- **What to do**
Determine how many of the lines below include "ipynb", then respond with that number and no other text.

**********

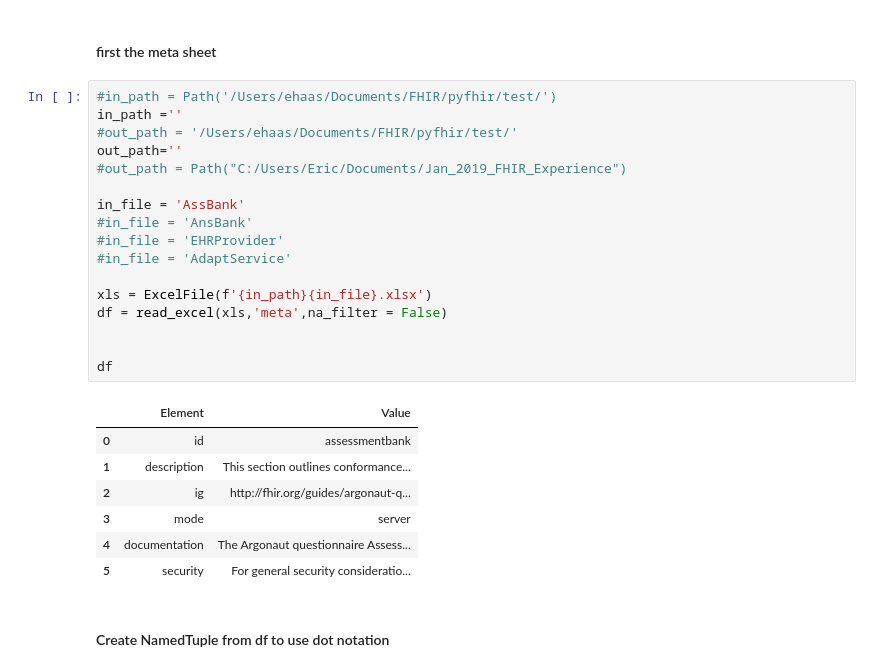
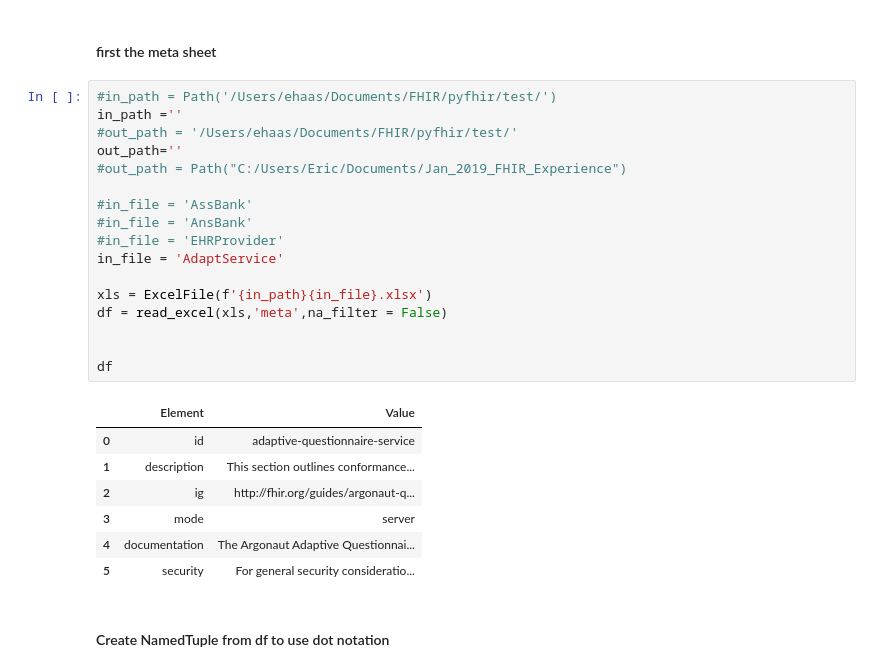
Before and after one commit to Healthedata1/MyNotebooks, a Jupyter notebook: CapStatement/CapStatement_Maker.ipynb, the cells around one changed output. Saved outputs shown, nothing was run; the diff lists cells and outputs as text.

```diff
--- a/CapStatement/CapStatement_Maker.ipynb
+++ b/CapStatement/CapStatement_Maker.ipynb
@@ -157,27 +158,27 @@ def validate(r):
 # %%
 #in_path = Path('/Users/ehaas/Documents/FHIR/pyfhir/test/')
 in_path =''
 #out_path = '/Users/ehaas/Documents/FHIR/pyfhir/test/'
 out_path=''
 #out_path = Path("C:/Users/Eric/Documents/Jan_2019_FHIR_Experience")
 
-in_file = 'AssBank'
+#in_file = 'AssBank'
 #in_file = 'AnsBank'
 #in_file = 'EHRProvider'
-#in_file = 'AdaptService'
+in_file = 'AdaptService'
 
 xls = ExcelFile(f'{in_path}{in_file}.xlsx')
 df = read_excel(xls,'meta',na_filter = False)
 
 
 df
 # %% [output]
 |  | Element | Value |
-| 0 | id | assessmentbank |
+| 0 | id | adaptive-questionnaire-service |
 | 1 | description | This section outlines conformance... |
 | 2 | ig | http://fhir.org/guides/argonaut-q... |
 | 3 | mode | server |
-| 4 | documentation | The Argonaut questionnaire Assess... |
+| 4 | documentation | The Argonaut Adaptive Questionnai... |
 | 5 | security | For general security consideratio... |
 # %% [markdown]
 #### Create NamedTuple from df to use dot notation
```
Also changed, not shown: parts of 8 cells of this notebook, 5 other files.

**********

- **Response box**
3